**Problem**
Copy each line of the data below in which the word "prevState" can be found.

(Records from a data source)
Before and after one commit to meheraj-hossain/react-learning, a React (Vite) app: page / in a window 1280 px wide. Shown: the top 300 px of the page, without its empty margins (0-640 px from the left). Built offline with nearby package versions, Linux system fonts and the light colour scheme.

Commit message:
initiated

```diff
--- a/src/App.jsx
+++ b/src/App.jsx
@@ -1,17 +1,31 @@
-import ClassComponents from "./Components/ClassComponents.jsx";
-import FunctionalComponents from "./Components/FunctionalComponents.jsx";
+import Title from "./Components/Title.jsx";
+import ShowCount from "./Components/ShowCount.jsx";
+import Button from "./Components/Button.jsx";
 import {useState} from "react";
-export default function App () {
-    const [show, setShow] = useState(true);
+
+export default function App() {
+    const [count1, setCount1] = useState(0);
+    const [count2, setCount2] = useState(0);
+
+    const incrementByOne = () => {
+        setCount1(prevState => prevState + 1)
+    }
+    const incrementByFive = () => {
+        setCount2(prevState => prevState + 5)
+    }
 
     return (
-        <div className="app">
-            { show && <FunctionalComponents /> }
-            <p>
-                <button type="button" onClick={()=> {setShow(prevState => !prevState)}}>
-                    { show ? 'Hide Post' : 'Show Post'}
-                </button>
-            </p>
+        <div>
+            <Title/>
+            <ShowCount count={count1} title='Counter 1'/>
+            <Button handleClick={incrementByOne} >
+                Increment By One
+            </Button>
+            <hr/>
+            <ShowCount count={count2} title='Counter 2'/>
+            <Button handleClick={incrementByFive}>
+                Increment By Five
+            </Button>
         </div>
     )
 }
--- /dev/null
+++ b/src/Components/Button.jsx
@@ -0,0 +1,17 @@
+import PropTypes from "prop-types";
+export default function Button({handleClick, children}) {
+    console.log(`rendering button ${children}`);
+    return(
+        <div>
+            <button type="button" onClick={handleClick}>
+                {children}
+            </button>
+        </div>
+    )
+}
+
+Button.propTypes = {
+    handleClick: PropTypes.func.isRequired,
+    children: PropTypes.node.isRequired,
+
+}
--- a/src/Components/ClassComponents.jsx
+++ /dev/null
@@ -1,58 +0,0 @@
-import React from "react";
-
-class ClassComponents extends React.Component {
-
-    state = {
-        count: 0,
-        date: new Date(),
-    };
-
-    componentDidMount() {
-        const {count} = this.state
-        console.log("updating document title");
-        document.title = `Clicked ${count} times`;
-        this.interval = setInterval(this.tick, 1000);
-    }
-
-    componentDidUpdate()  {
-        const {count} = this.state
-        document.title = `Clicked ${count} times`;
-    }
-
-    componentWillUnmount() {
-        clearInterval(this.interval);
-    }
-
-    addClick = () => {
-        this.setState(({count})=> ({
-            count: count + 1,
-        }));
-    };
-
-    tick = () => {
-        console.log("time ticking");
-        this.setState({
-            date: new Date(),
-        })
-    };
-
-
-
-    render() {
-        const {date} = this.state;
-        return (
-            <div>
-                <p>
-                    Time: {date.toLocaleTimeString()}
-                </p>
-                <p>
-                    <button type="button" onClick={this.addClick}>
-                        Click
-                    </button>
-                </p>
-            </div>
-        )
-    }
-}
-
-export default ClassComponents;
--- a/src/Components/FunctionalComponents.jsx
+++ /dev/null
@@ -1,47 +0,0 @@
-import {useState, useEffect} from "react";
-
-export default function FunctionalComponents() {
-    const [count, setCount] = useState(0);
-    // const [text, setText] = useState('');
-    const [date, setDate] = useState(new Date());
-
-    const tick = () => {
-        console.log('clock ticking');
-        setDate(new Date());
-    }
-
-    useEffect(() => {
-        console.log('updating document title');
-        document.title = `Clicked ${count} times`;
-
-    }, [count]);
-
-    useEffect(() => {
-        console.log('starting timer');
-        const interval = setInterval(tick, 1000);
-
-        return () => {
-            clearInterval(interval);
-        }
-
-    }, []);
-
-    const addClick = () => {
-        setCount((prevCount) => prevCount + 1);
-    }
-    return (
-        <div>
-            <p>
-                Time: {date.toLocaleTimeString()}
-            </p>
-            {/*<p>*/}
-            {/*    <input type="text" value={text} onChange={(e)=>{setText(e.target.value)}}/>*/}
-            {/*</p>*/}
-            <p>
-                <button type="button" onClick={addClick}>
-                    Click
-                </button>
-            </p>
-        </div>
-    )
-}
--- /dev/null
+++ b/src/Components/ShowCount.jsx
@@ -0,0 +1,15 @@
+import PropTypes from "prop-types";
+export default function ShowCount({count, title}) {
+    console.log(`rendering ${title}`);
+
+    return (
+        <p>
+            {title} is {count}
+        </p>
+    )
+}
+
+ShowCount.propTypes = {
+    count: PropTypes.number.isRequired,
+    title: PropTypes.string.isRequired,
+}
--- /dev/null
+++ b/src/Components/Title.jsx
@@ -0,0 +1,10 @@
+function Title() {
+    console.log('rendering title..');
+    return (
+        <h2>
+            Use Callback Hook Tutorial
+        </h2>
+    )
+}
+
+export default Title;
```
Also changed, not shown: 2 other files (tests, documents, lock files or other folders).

**Written answer**
+        setCount1(prevState => prevState + 1)
+        setCount2(prevState => prevState + 5)
-                <button type="button" onClick={()=> {setShow(prevState => !prevState)}}>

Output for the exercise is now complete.